→ **Provided data**

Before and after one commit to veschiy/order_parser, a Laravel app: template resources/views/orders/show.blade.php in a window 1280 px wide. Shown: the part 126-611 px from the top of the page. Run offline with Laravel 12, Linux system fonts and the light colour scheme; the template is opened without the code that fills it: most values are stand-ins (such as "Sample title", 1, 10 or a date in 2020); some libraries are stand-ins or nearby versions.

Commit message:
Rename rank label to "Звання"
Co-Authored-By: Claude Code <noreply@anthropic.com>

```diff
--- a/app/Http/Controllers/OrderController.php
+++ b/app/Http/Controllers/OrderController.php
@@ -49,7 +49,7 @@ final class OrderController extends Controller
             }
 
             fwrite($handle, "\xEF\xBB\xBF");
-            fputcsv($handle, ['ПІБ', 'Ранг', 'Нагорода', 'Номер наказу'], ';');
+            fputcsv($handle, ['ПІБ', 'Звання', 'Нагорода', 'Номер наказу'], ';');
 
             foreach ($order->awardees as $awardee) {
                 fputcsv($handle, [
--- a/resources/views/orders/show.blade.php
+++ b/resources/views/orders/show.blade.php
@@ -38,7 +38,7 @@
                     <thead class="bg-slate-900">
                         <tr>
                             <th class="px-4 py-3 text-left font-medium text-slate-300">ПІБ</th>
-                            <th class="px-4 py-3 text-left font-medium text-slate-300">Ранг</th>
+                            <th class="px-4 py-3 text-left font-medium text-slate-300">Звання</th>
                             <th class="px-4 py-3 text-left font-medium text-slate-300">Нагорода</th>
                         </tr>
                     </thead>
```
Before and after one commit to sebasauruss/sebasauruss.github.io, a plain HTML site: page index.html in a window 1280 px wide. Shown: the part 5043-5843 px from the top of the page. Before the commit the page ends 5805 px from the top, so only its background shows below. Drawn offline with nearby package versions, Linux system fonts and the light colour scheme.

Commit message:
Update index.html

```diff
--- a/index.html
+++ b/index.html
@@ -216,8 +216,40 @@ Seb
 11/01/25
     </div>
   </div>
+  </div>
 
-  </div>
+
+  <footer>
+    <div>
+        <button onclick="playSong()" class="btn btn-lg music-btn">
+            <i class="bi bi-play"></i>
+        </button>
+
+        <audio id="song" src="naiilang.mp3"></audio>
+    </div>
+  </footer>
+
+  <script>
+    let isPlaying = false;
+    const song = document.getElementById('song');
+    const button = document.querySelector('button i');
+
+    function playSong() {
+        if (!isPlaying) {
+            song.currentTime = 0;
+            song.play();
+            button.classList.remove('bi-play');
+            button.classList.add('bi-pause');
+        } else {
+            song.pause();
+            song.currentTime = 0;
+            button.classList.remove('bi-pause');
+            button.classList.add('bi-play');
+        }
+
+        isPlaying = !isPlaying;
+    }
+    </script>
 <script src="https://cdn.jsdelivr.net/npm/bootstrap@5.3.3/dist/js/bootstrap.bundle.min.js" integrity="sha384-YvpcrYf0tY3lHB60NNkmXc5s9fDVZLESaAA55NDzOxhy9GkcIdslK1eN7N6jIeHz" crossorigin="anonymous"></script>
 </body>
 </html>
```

→ **The problem**
The answer must consist of all the entries, copied exactly.

→ **Response area**
Before and after one commit to veschiy/order_parser, a Laravel app: template resources/views/orders/show.blade.php in a window 1280 px wide. Shown: the part 126-611 px from the top of the page. Run offline with Laravel 12, Linux system fonts and the light colour scheme; the template is opened without the code that fills it: most values are stand-ins (such as "Sample title", 1, 10 or a date in 2020); some libraries are stand-ins or nearby versions.

Commit message:
Rename rank label to "Звання"
Co-Authored-By: Claude Code <noreply@anthropic.com>

```diff
--- a/app/Http/Controllers/OrderController.php
+++ b/app/Http/Controllers/OrderController.php
@@ -49,7 +49,7 @@ final class OrderController extends Controller
             }
 
             fwrite($handle, "\xEF\xBB\xBF");
-            fputcsv($handle, ['ПІБ', 'Ранг', 'Нагорода', 'Номер наказу'], ';');
+            fputcsv($handle, ['ПІБ', 'Звання', 'Нагорода', 'Номер наказу'], ';');
 
             foreach ($order->awardees as $awardee) {
                 fputcsv($handle, [
--- a/resources/views/orders/show.blade.php
+++ b/resources/views/orders/show.blade.php
@@ -38,7 +38,7 @@
                     <thead class="bg-slate-900">
                         <tr>
                             <th class="px-4 py-3 text-left font-medium text-slate-300">ПІБ</th>
-                            <th class="px-4 py-3 text-left font-medium text-slate-300">Ранг</th>
+                            <th class="px-4 py-3 text-left font-medium text-slate-300">Звання</th>
                             <th class="px-4 py-3 text-left font-medium text-slate-300">Нагорода</th>
                         </tr>
                     </thead>
```
Before and after one commit to sebasauruss/sebasauruss.github.io, a plain HTML site: page index.html in a window 1280 px wide. Shown: the part 5043-5843 px from the top of the page. Before the commit the page ends 5805 px from the top, so only its background shows below. Drawn offline with nearby package versions, Linux system fonts and the light colour scheme.

Commit message:
Update index.html

```diff
--- a/index.html
+++ b/index.html
@@ -216,8 +216,40 @@ Seb
 11/01/25
     </div>
   </div>
+  </div>
 
-  </div>
+
+  <footer>
+    <div>
+        <button onclick="playSong()" class="btn btn-lg music-btn">
+            <i class="bi bi-play"></i>
+        </button>
+
+        <audio id="song" src="naiilang.mp3"></audio>
+    </div>
+  </footer>
+
+  <script>
+    let isPlaying = false;
+    const song = document.getElementById('song');
+    const button = document.querySelector('button i');
+
+    function playSong() {
+        if (!isPlaying) {
+            song.currentTime = 0;
+            song.play();
+            button.classList.remove('bi-play');
+            button.classList.add('bi-pause');
+        } else {
+            song.pause();
+            song.currentTime = 0;
+            button.classList.remove('bi-pause');
+            button.classList.add('bi-play');
+        }
+
+        isPlaying = !isPlaying;
+    }
+    </script>
 <script src="https://cdn.jsdelivr.net/npm/bootstrap@5.3.3/dist/js/bootstrap.bundle.min.js" integrity="sha384-YvpcrYf0tY3lHB60NNkmXc5s9fDVZLESaAA55NDzOxhy9GkcIdslK1eN7N6jIeHz" crossorigin="anonymous"></script>
 </body>
 </html>
```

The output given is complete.